- Problem:
Write out all of the lines below, exactly and completely.
§
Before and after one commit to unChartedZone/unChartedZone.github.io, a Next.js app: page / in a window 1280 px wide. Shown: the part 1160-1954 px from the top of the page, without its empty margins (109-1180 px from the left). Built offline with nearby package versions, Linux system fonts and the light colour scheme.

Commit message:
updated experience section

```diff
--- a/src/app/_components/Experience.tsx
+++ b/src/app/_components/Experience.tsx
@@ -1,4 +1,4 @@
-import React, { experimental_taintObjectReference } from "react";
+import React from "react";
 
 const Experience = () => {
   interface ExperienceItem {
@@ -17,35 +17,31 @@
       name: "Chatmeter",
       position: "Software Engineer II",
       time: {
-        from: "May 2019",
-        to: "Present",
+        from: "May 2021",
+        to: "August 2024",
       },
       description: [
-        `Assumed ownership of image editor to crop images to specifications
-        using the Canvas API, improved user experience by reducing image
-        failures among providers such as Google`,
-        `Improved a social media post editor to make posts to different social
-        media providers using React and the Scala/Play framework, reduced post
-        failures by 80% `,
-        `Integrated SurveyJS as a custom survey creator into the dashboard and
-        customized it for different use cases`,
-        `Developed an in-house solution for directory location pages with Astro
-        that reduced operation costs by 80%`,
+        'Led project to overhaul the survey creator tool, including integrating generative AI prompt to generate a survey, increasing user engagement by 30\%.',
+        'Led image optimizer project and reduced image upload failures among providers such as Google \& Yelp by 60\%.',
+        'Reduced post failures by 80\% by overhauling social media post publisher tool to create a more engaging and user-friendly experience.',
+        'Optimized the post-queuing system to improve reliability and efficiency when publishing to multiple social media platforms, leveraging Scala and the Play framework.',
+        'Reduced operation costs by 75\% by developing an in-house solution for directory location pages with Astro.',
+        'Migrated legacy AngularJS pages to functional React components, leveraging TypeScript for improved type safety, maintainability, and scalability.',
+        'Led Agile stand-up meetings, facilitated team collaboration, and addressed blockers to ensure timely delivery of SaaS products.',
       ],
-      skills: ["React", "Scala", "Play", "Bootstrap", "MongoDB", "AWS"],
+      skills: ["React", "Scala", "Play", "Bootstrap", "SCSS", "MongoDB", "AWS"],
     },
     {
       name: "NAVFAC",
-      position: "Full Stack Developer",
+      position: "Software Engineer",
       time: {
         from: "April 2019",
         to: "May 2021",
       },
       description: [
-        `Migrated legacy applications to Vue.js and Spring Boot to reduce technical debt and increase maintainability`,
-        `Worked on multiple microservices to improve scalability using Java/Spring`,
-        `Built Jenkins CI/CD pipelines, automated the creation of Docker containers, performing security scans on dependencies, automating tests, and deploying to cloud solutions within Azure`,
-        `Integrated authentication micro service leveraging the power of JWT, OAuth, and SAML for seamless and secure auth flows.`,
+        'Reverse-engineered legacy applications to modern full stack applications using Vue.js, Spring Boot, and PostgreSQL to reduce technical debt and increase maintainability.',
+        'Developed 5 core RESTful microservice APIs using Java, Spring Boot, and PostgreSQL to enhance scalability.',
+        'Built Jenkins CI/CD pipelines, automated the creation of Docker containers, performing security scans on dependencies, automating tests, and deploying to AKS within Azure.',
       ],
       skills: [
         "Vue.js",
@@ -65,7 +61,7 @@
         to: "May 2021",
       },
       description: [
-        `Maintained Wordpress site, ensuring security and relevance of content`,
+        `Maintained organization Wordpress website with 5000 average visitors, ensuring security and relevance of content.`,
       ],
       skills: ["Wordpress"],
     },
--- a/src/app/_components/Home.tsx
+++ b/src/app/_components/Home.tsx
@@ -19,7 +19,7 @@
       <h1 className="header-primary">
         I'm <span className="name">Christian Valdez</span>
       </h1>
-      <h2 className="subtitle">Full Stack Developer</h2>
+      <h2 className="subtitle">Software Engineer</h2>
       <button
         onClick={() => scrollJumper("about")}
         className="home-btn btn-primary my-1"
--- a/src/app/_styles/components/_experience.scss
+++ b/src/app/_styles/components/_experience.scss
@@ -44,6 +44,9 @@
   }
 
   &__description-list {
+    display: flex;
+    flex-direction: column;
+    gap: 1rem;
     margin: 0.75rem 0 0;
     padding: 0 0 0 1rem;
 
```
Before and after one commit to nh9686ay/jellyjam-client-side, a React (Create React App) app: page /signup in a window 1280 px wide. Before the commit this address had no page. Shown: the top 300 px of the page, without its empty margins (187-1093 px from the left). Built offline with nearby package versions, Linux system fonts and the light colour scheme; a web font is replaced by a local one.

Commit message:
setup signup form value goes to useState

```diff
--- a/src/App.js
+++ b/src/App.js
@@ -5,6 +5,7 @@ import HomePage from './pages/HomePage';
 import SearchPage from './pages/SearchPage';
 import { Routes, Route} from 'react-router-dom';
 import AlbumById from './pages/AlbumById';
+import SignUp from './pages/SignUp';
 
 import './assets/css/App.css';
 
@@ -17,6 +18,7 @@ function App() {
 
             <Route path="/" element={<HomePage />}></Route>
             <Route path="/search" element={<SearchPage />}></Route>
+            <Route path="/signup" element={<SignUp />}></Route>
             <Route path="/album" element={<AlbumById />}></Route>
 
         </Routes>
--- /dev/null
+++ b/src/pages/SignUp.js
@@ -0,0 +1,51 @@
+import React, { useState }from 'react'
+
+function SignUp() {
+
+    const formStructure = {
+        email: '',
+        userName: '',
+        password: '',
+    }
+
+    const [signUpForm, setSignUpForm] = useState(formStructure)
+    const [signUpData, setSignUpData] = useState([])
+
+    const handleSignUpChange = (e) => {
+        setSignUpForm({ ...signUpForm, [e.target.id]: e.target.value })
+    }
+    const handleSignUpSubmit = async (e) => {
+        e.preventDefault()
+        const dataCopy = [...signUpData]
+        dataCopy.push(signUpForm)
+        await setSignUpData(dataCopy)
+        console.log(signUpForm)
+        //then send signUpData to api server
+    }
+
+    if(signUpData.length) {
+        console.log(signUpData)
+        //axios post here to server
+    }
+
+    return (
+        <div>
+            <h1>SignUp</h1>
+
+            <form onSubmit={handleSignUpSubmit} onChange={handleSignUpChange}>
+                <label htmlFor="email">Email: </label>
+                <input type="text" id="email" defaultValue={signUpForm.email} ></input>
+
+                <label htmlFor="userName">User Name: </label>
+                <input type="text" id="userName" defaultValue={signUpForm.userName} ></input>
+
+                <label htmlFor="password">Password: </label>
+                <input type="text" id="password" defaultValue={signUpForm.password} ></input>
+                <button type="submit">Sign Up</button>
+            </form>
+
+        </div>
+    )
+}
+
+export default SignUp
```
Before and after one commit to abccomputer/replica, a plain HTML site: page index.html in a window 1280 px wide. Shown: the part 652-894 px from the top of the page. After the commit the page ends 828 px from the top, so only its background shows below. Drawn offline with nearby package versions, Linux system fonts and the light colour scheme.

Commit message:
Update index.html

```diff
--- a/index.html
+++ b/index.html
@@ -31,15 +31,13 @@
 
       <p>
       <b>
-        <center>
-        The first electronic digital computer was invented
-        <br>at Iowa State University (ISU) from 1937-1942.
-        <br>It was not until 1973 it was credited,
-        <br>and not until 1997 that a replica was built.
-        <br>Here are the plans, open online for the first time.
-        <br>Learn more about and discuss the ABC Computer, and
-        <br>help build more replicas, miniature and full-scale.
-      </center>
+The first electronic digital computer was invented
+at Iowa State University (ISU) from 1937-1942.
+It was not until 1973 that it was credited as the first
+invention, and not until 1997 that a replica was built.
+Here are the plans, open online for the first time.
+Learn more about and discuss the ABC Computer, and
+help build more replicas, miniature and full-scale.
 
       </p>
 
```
§
- Answer for the task:
Before and after one commit to unChartedZone/unChartedZone.github.io, a Next.js app: page / in a window 1280 px wide. Shown: the part 1160-1954 px from the top of the page, without its empty margins (109-1180 px from the left). Built offline with nearby package versions, Linux system fonts and the light colour scheme.

Commit message:
updated experience section

```diff
--- a/src/app/_components/Experience.tsx
+++ b/src/app/_components/Experience.tsx
@@ -1,4 +1,4 @@
-import React, { experimental_taintObjectReference } from "react";
+import React from "react";
 
 const Experience = () => {
   interface ExperienceItem {
@@ -17,35 +17,31 @@
       name: "Chatmeter",
       position: "Software Engineer II",
       time: {
-        from: "May 2019",
-        to: "Present",
+        from: "May 2021",
+        to: "August 2024",
       },
       description: [
-        `Assumed ownership of image editor to crop images to specifications
-        using the Canvas API, improved user experience by reducing image
-        failures among providers such as Google`,
-        `Improved a social media post editor to make posts to different social
-        media providers using React and the Scala/Play framework, reduced post
-        failures by 80% `,
-        `Integrated SurveyJS as a custom survey creator into the dashboard and
-        customized it for different use cases`,
-        `Developed an in-house solution for directory location pages with Astro
-        that reduced operation costs by 80%`,
+        'Led project to overhaul the survey creator tool, including integrating generative AI prompt to generate a survey, increasing user engagement by 30\%.',
+        'Led image optimizer project and reduced image upload failures among providers such as Google \& Yelp by 60\%.',
+        'Reduced post failures by 80\% by overhauling social media post publisher tool to create a more engaging and user-friendly experience.',
+        'Optimized the post-queuing system to improve reliability and efficiency when publishing to multiple social media platforms, leveraging Scala and the Play framework.',
+        'Reduced operation costs by 75\% by developing an in-house solution for directory location pages with Astro.',
+        'Migrated legacy AngularJS pages to functional React components, leveraging TypeScript for improved type safety, maintainability, and scalability.',
+        'Led Agile stand-up meetings, facilitated team collaboration, and addressed blockers to ensure timely delivery of SaaS products.',
       ],
-      skills: ["React", "Scala", "Play", "Bootstrap", "MongoDB", "AWS"],
+      skills: ["React", "Scala", "Play", "Bootstrap", "SCSS", "MongoDB", "AWS"],
     },
     {
       name: "NAVFAC",
-      position: "Full Stack Developer",
+      position: "Software Engineer",
       time: {
         from: "April 2019",
         to: "May 2021",
       },
       description: [
-        `Migrated legacy applications to Vue.js and Spring Boot to reduce technical debt and increase maintainability`,
-        `Worked on multiple microservices to improve scalability using Java/Spring`,
-        `Built Jenkins CI/CD pipelines, automated the creation of Docker containers, performing security scans on dependencies, automating tests, and deploying to cloud solutions within Azure`,
-        `Integrated authentication micro service leveraging the power of JWT, OAuth, and SAML for seamless and secure auth flows.`,
+        'Reverse-engineered legacy applications to modern full stack applications using Vue.js, Spring Boot, and PostgreSQL to reduce technical debt and increase maintainability.',
+        'Developed 5 core RESTful microservice APIs using Java, Spring Boot, and PostgreSQL to enhance scalability.',
+        'Built Jenkins CI/CD pipelines, automated the creation of Docker containers, performing security scans on dependencies, automating tests, and deploying to AKS within Azure.',
       ],
       skills: [
         "Vue.js",
@@ -65,7 +61,7 @@
         to: "May 2021",
       },
       description: [
-        `Maintained Wordpress site, ensuring security and relevance of content`,
+        `Maintained organization Wordpress website with 5000 average visitors, ensuring security and relevance of content.`,
       ],
       skills: ["Wordpress"],
     },
--- a/src/app/_components/Home.tsx
+++ b/src/app/_components/Home.tsx
@@ -19,7 +19,7 @@
       <h1 className="header-primary">
         I'm <span className="name">Christian Valdez</span>
       </h1>
-      <h2 className="subtitle">Full Stack Developer</h2>
+      <h2 className="subtitle">Software Engineer</h2>
       <button
         onClick={() => scrollJumper("about")}
         className="home-btn btn-primary my-1"
--- a/src/app/_styles/components/_experience.scss
+++ b/src/app/_styles/components/_experience.scss
@@ -44,6 +44,9 @@
   }
 
   &__description-list {
+    display: flex;
+    flex-direction: column;
+    gap: 1rem;
     margin: 0.75rem 0 0;
     padding: 0 0 0 1rem;
 
```
Before and after one commit to nh9686ay/jellyjam-client-side, a React (Create React App) app: page /signup in a window 1280 px wide. Before the commit this address had no page. Shown: the top 300 px of the page, without its empty margins (187-1093 px from the left). Built offline with nearby package versions, Linux system fonts and the light colour scheme; a web font is replaced by a local one.

Commit message:
setup signup form value goes to useState

```diff
--- a/src/App.js
+++ b/src/App.js
@@ -5,6 +5,7 @@ import HomePage from './pages/HomePage';
 import SearchPage from './pages/SearchPage';
 import { Routes, Route} from 'react-router-dom';
 import AlbumById from './pages/AlbumById';
+import SignUp from './pages/SignUp';
 
 import './assets/css/App.css';
 
@@ -17,6 +18,7 @@ function App() {
 
             <Route path="/" element={<HomePage />}></Route>
             <Route path="/search" element={<SearchPage />}></Route>
+            <Route path="/signup" element={<SignUp />}></Route>
             <Route path="/album" element={<AlbumById />}></Route>
 
         </Routes>
--- /dev/null
+++ b/src/pages/SignUp.js
@@ -0,0 +1,51 @@
+import React, { useState }from 'react'
+
+function SignUp() {
+
+    const formStructure = {
+        email: '',
+        userName: '',
+        password: '',
+    }
+
+    const [signUpForm, setSignUpForm] = useState(formStructure)
+    const [signUpData, setSignUpData] = useState([])
+
+    const handleSignUpChange = (e) => {
+        setSignUpForm({ ...signUpForm, [e.target.id]: e.target.value })
+    }
+    const handleSignUpSubmit = async (e) => {
+        e.preventDefault()
+        const dataCopy = [...signUpData]
+        dataCopy.push(signUpForm)
+        await setSignUpData(dataCopy)
+        console.log(signUpForm)
+        //then send signUpData to api server
+    }
+
+    if(signUpData.length) {
+        console.log(signUpData)
+        //axios post here to server
+    }
+
+    return (
+        <div>
+            <h1>SignUp</h1>
+
+            <form onSubmit={handleSignUpSubmit} onChange={handleSignUpChange}>
+                <label htmlFor="email">Email: </label>
+                <input type="text" id="email" defaultValue={signUpForm.email} ></input>
+
+                <label htmlFor="userName">User Name: </label>
+                <input type="text" id="userName" defaultValue={signUpForm.userName} ></input>
+
+                <label htmlFor="password">Password: </label>
+                <input type="text" id="password" defaultValue={signUpForm.password} ></input>
+                <button type="submit">Sign Up</button>
+            </form>
+
+        </div>
+    )
+}
+
+export default SignUp
```
Before and after one commit to abccomputer/replica, a plain HTML site: page index.html in a window 1280 px wide. Shown: the part 652-894 px from the top of the page. After the commit the page ends 828 px from the top, so only its background shows below. Drawn offline with nearby package versions, Linux system fonts and the light colour scheme.

Commit message:
Update index.html

```diff
--- a/index.html
+++ b/index.html
@@ -31,15 +31,13 @@
 
       <p>
       <b>
-        <center>
-        The first electronic digital computer was invented
-        <br>at Iowa State University (ISU) from 1937-1942.
-        <br>It was not until 1973 it was credited,
-        <br>and not until 1997 that a replica was built.
-        <br>Here are the plans, open online for the first time.
-        <br>Learn more about and discuss the ABC Computer, and
-        <br>help build more replicas, miniature and full-scale.
-      </center>
+The first electronic digital computer was invented
+at Iowa State University (ISU) from 1937-1942.
+It was not until 1973 that it was credited as the first
+invention, and not until 1997 that a replica was built.
+Here are the plans, open online for the first time.
+Learn more about and discuss the ABC Computer, and
+help build more replicas, miniature and full-scale.
 
       </p>
 
```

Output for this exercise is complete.